But that's not the case when it comes to the hammerhead shark made famous through a chilling video shot in late June by vacationer Dan Flynn, who captured the hammerhead darting at swimmers at Navarre Beach, with bystanders screaming "Get out of the water."

Previous Story: Hammerhead spooks Florida beachgoers

Stephanie Maddox, a manager at the Navarre Beach Fishing Pier, recounts the recent sighting of a hammerhead shark from the shark's point of view.

The scene and stories spinning out of the incident seemed to be ripped from the pages of a "Jaws" script. Everyone was convinced the shark was more than 10 feet long and hunting down the women.

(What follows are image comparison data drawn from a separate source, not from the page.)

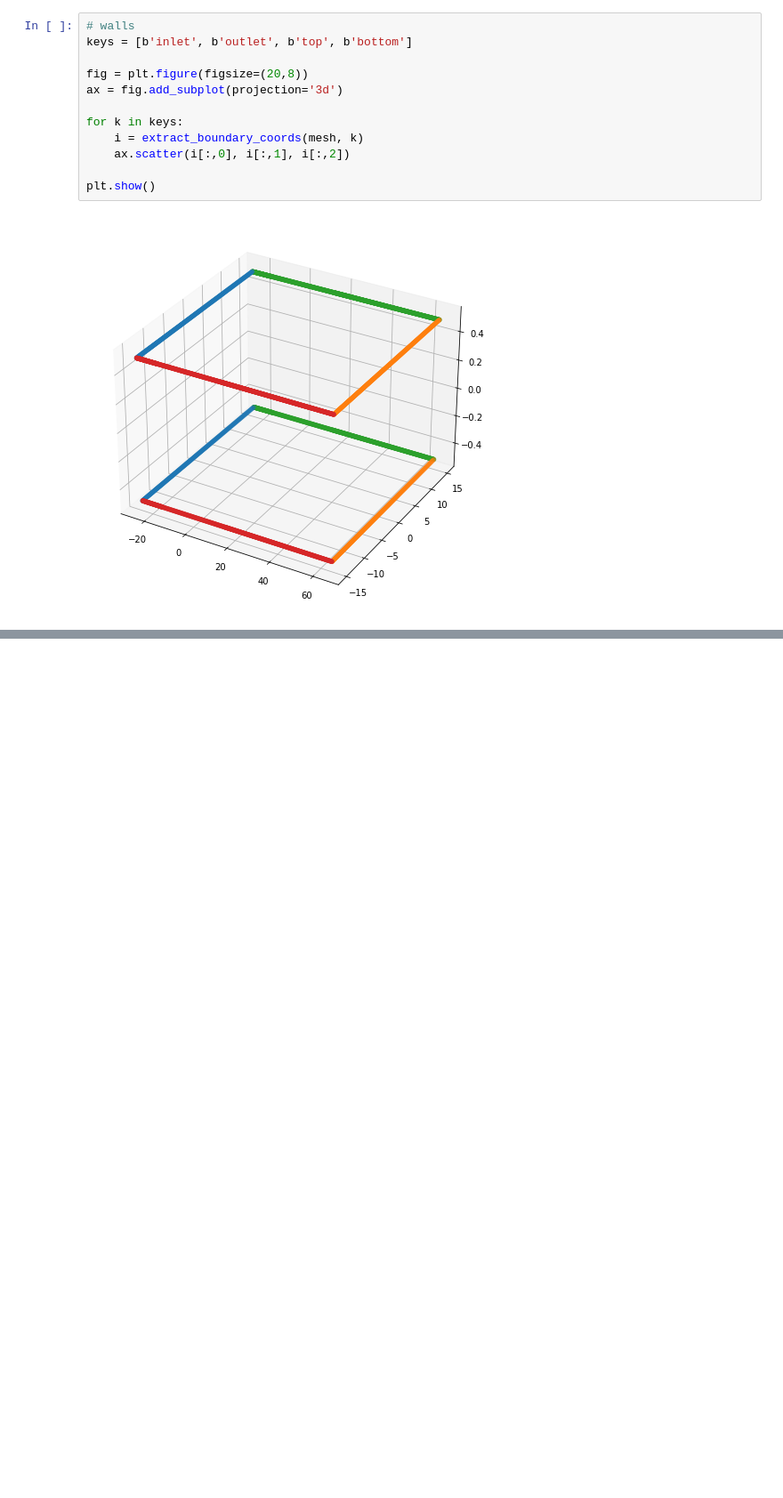
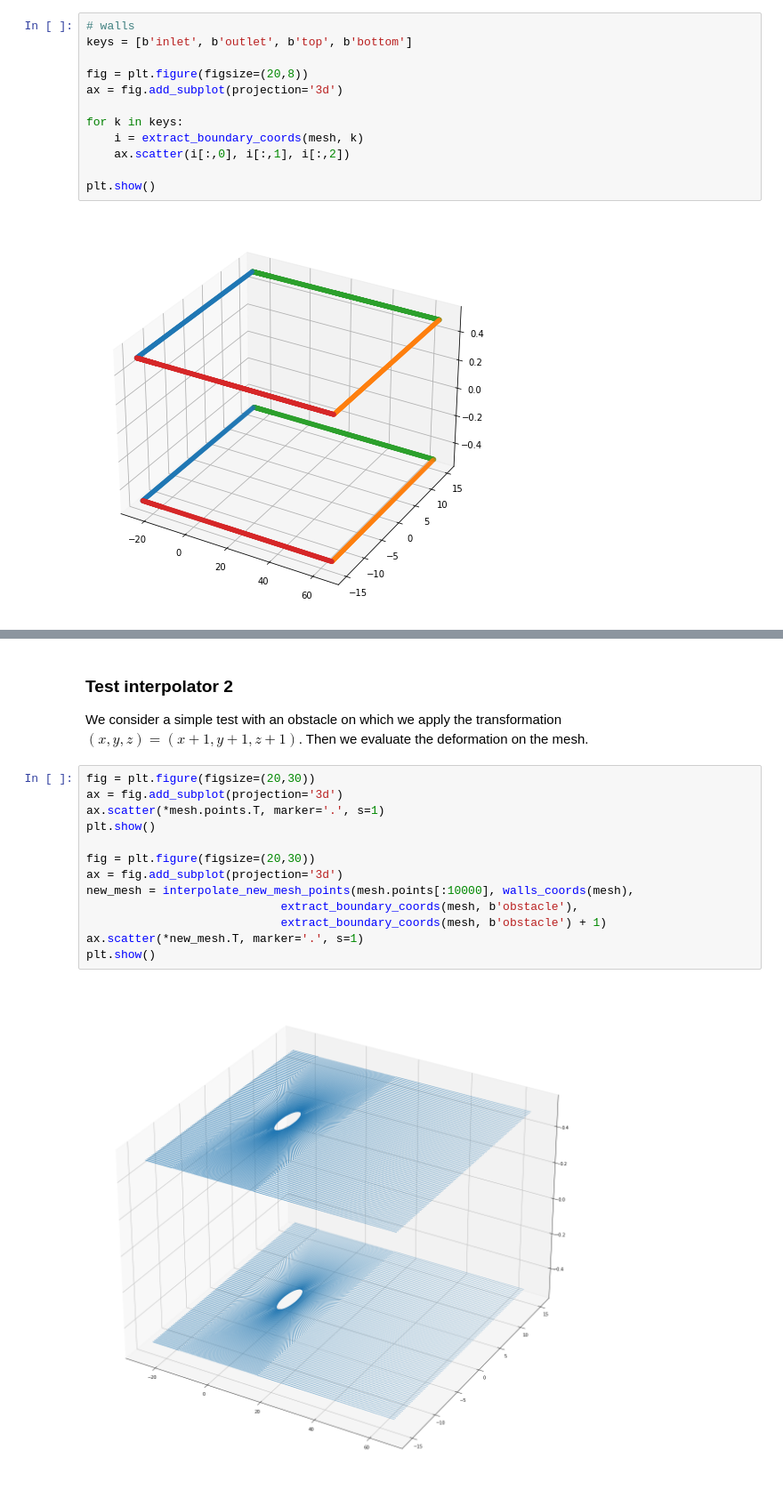
Before and after one commit to fAndreuzzi/mismesh, a Jupyter notebook: Notebook.ipynb, the cells around one changed output, grey strips where cells are left out. Shown at 89% size. Drawn from its saved outputs; the diff is of its cells as text; blank space fills up the shorter version.

```diff
--- a/Notebook.ipynb
+++ b/Notebook.ipynb
@@ -119,0 +121,18 @@ plt.show()
+# %% [markdown]
+### Test interpolator 2
+We consider a simple test with an obstacle on which we apply the transformation $(x,y,z) = (x+1, y+1, z+1)$. Then we evaluate the deformation on the mesh.
+# %%
+fig = plt.figure(figsize=(20,30))
+ax = fig.add_subplot(projection='3d')
+ax.scatter(*mesh.points.T, marker='.', s=1)
+plt.show()
+
+fig = plt.figure(figsize=(20,30))
+ax = fig.add_subplot(projection='3d')
+new_mesh = interpolate_new_mesh_points(mesh.points[:10000], walls_coords(mesh),
+                            extract_boundary_coords(mesh, b'obstacle'),
+                            extract_boundary_coords(mesh, b'obstacle') + 1)
+ax.scatter(*new_mesh.T, marker='.', s=1)
+plt.show()
+# %% [output]
+[figure, added]
```
Also changed, not shown: parts of 7 cells of this notebook.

Then the women in the water contacted the Pensacola News Journal to tell their gripping story, about how they tried to keep calm while slowly making their way to shore amid a crescendo of screams every time the shark swam their way.

Janet Rhuems, 50, of Frontenac, Kan., and her best friend Karen Jameson, 52, of Cherokee, Kan., later realized the shark was not actually on the attack, but possibly just curious. Shark experts who viewed the video gone viral confirmed it was not in attack mode.

And the size of the shark shrank down to an estimated 6½ feet.

Now, we've learned another side of the story, basically from the shark's point of view told by the pier's manager and marine-life lover Stephanie Maddox.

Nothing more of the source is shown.